Intervention by Mark Cassayre, Permanent Observer of the International Development Law Organization (IDLO) to the United Nations in Geneva 51st session of the United Nations Human Rights Council
Annual discussion on the integration of a gender perspective throughout the work of the Human Rights Council and that of its mechanisms
Theme: Overcoming gender-based barriers to freedom of opinion and expression

Thank you, Mr. President.

It is a pleasure to take the floor on behalf of the International Development Law Organization (IDLO). IDLO greatly appreciates the opportunity to address this distinguished panel and audience.

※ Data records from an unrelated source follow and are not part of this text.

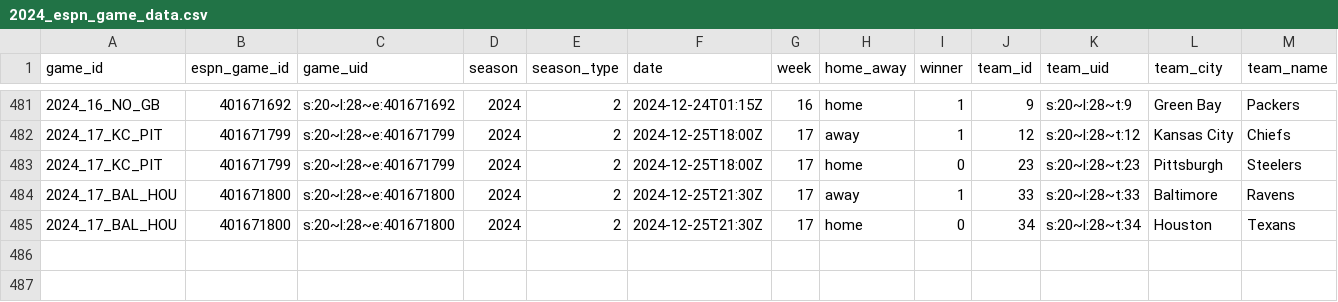
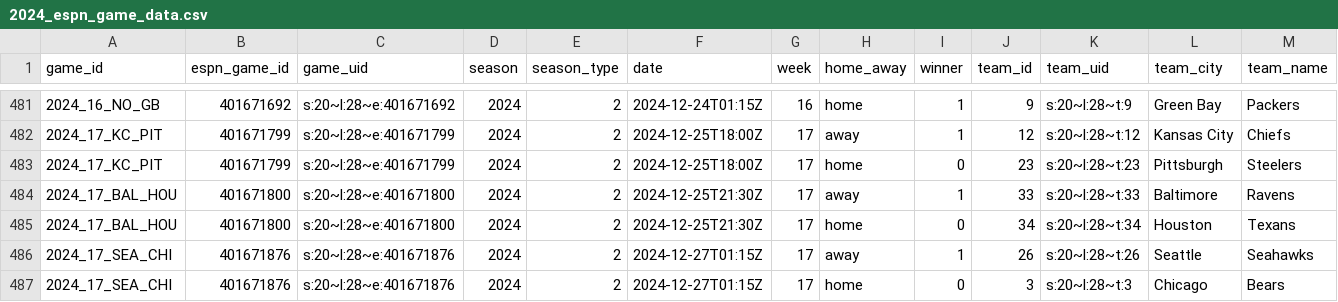
Before and after one commit to Josephhero/ESPN-Game-Data, a CSV file: Data/2024_espn_game_data.csv, drawn as a sheet; only a part is shown, gaps mark what is left out; rows hold the shown columns only; the diff names each change by its address in the sheet, - before the commit and + after, or states it on an @@ line.

```diff
--- a/Data/2024_espn_game_data.csv
+++ b/Data/2024_espn_game_data.csv
+row 486: 2024_17_SEA_CHI | 401671876 | s:20~l:28~e:401671876 | 2024 | 2 | 2024-12-27T01:15Z | 17 | away | 1 | 26 | s:20~l:28~t:26 | Seattle | Seahawks
+row 487: 2024_17_SEA_CHI | 401671876 | s:20~l:28~e:401671876 | 2024 | 2 | 2024-12-27T01:15Z | 17 | home | 0 | 3 | s:20~l:28~t:3 | Chicago | Bears
```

As the only global intergovernmental organization exclusively dedicated to promoting peace and sustainable development through the rule of law, IDLO has committed to reducing the justice gap for women and girls as a key objective of its Strategic Plan 2021-2024.

We welcome the report on ‘Gender justice and freedom of expression’ of the UN Special Rapporteur on the promotion and protection of the right to freedom of opinion and expression, Ms. Irene Khan. We support its conclusions and recommendations on combatting gender-based violence that targets female human rights defenders, politicians or feminist activists; safeguarding civic spaces for women’s mobilization; and the paramount importance of ensuring women’s participation in all levels and forms of decision-making.

We have seen these challenges on the ground through our work on gender equality and access to justice for women and girls in countries across the globe. In our upcoming research report on Survivor-Centred Justice for Gender-Based Violence in Complex Situations, our findings show, among others, that in situations of conflict or political instability, women’s organizations and women human rights defenders may be targeted for violence and persecution. Thus, support to women’s organizations working to end GBV cannot be separated from efforts to create and safeguard civic and political space for collective action and advocacy. Examples of persecution have included intimidation of civil society leaders who speak up against violations of women’s human rights. The report also shows the important role that women lawyers play not only in representing and supporting survivors, but in legislative reform as well to create an enabling environment for justice for survivors of GBV.

In our series of publications on the barriers and pathways to improving women’s participation in the justice sector, we identified threats, intimidation or harassment that women justice professionals face, including sexual harassment and unfair treatment from co-workers and superiors, as well as members of the public. In another report, we saw how women’s voices, agency and leadership are limited in climate decision-making and governance at all levels, despite being on the frontlines of climate action in many countries.

IDLO will continue to work on ensuring enhanced leadership and participation of women and calls for national and international policymakers to promote a safe and enabling environment for women to advance and excel at all areas, including in the justice sector.


  • In the experience of the UN Special Rapporteur, are there specific restrictions to freedom of opinion and expression that affect women judges and lawyers and what can be done to address them?
  • In the distinguished panellists’ view, what priority should justice and rule of law measures be given in wider efforts to address the gender barriers to freedom of opinion and expression?

Thank you.